An earlier version of the bill included language that would have established self-regulatory organizations for the industry — a proposal requested by the Association of Digital Asset Markets (ADAM) but flagged as potentially cumbersome by the Blockchain Association. ADAM is backed by FTX, a crypto exchange run by political mega-donor Sam Bankman-Fried. Members of the Blockchain Association include trading platforms Crypto.com and Kraken.
“[Lummis and Gillibrand] want to make sure they’re doing it right from an industry perspective and also from a consumer protection perspective,” Michelle Bond, CEO of ADAM, said in an interview. “I just don’t know where it will end up shaking.”

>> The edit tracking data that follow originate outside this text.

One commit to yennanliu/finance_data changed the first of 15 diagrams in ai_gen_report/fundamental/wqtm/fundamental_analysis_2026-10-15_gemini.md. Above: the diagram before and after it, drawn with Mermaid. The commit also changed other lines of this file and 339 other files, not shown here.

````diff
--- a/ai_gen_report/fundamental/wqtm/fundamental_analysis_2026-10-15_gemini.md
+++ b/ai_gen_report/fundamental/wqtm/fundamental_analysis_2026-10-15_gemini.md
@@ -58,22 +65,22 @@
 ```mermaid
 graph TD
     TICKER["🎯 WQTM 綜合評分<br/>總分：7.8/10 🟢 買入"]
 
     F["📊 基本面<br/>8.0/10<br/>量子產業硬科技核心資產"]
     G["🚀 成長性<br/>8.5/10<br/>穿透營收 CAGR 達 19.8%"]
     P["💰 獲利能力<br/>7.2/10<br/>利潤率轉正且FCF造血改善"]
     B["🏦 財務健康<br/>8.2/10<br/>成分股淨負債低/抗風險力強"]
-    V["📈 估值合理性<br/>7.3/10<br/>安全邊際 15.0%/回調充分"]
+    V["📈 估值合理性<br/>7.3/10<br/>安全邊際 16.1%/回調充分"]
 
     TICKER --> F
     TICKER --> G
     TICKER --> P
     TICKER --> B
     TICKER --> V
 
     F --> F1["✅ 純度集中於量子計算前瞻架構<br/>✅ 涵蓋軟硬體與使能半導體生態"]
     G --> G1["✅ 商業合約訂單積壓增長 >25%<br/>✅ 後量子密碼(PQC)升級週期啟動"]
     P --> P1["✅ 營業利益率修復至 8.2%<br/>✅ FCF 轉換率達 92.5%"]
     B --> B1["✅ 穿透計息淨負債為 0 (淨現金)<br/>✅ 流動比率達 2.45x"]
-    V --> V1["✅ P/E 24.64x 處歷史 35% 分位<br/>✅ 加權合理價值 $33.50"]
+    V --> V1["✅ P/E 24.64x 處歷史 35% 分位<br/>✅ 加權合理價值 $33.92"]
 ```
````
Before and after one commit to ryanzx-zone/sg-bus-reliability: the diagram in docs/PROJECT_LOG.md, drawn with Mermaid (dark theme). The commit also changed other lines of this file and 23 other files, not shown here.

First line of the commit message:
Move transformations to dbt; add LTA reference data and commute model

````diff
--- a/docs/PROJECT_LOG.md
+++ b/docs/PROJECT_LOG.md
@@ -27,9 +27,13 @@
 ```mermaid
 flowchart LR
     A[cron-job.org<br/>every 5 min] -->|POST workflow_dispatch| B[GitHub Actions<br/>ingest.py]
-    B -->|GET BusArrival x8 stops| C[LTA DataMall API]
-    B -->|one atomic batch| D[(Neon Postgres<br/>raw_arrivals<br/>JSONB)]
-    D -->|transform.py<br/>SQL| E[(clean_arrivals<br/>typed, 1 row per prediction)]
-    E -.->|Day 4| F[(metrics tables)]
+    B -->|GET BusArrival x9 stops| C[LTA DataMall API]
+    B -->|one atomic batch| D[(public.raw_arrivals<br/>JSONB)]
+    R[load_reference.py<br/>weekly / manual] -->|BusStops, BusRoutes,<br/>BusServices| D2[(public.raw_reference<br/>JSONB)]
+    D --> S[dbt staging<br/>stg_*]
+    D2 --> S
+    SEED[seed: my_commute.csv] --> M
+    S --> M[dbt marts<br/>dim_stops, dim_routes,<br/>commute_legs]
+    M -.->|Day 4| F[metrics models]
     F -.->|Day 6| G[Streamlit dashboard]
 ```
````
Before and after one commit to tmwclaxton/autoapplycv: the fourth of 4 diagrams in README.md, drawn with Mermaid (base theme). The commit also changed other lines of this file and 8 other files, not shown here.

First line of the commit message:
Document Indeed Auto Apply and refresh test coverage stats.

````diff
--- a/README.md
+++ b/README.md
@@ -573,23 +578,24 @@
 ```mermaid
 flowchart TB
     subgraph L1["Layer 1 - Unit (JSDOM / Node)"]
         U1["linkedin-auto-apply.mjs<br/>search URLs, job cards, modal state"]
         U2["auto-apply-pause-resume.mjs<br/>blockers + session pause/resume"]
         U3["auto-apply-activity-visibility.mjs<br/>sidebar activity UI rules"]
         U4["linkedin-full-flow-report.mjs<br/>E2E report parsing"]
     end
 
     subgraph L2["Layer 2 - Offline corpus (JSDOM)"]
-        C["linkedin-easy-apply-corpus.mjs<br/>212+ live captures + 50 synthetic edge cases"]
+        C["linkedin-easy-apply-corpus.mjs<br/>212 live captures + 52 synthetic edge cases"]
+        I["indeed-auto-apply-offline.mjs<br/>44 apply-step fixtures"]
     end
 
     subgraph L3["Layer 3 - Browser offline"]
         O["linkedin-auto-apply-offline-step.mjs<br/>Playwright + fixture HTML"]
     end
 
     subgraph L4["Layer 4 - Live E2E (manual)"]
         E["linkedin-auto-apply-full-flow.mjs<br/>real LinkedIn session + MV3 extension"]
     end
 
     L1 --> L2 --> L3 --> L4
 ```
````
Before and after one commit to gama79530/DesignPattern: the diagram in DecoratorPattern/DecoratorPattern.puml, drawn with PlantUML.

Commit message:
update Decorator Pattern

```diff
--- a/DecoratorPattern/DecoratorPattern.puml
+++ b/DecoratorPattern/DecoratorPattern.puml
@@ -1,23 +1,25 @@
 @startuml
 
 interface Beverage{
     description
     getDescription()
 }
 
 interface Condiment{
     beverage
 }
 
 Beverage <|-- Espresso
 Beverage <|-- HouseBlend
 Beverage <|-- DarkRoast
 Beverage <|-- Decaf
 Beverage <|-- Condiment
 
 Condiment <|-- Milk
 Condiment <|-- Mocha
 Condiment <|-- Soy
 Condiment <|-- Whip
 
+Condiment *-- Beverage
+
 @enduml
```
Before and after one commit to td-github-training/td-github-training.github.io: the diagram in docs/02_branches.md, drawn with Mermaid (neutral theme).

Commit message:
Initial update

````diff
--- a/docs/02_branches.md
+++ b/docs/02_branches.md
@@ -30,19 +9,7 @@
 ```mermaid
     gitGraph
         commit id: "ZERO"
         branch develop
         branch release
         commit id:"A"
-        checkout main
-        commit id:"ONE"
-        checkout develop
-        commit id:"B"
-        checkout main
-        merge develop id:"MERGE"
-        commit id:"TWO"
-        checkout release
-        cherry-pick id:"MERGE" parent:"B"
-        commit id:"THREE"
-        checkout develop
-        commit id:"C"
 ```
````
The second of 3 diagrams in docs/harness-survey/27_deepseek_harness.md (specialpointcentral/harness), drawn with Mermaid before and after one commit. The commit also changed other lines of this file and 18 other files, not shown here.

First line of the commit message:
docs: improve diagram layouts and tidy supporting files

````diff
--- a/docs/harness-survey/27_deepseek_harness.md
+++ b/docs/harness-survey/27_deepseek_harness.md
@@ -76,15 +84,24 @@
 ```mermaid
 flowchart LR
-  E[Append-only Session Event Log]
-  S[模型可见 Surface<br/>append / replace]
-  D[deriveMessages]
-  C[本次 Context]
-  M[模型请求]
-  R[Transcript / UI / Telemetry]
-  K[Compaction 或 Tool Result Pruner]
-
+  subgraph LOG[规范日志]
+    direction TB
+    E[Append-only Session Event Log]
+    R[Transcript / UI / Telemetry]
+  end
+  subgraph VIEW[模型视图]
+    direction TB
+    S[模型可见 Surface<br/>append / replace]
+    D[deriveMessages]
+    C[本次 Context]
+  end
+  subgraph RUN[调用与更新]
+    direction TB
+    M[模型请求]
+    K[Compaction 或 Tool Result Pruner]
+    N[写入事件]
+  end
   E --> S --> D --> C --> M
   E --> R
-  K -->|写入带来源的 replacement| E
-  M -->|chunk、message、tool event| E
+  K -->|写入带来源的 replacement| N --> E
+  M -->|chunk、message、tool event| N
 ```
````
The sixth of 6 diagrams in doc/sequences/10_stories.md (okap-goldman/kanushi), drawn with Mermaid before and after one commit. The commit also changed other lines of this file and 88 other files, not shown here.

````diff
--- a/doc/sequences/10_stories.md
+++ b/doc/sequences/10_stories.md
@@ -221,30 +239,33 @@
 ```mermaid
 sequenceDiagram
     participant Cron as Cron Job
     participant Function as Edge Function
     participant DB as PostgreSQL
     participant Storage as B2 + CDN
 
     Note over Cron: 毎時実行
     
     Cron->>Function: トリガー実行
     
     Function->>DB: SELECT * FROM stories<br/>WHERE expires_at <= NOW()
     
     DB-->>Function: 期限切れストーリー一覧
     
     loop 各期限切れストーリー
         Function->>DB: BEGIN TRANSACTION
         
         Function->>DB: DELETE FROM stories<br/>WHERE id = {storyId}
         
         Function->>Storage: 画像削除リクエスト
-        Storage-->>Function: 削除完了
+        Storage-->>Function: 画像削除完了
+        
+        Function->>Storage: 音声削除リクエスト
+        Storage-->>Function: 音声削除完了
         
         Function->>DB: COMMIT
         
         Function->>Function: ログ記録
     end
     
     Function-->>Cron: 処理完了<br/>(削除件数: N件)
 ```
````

In public appearances, the two lawmakers outlined the policy goals of the bill. They want to exempt Bitcoin miners from the rules for financial brokerage firms and give the Commodity Futures Trading Commission – a smaller sister agency to the SEC that oversees financial derivatives markets – more power to oversee crypto markets.
The details of these provisions will be as important as the main description.
Jennings, along with Andreessen Horowitz, said he expects industry players to be disappointed with how much leeway the bill could give the SEC to decide whether certain digital assets are securities. Crypto executives have criticized the agency’s management for its tough approach to digital currency trading.
Hill staffers who worked on the bill said the SEC and CFTC weighed in.
Crypto attorney Lewis Cohen – who advised Lummis staff on the bill – said it was nearly impossible to balance the concerns of industry bigwigs and regulators.
“By knee-jerk treating all tokens as securities, I truly believe this is both bad legal policy and fundamentally bad for the United States,” said Cohen, co-founder of DLx Law. “But ignoring SEC concerns is a legal mistake and bad for the United States”
Lobbying efforts are likely to accelerate and expand in the coming months. At a recent industry conference in Washington, Lummis and Gillibrand said up to four Senate committees would have jurisdiction over their legislation, if it ever passes.
“This is going to be a big topic of debate,” Blockchain Association executive director Kristin Smith said in an interview. “If it’s a needle that can be threaded, then [it’s] is going to be a really pivotal time for the ecosystem.
Ben Schreckinger contributed to this story.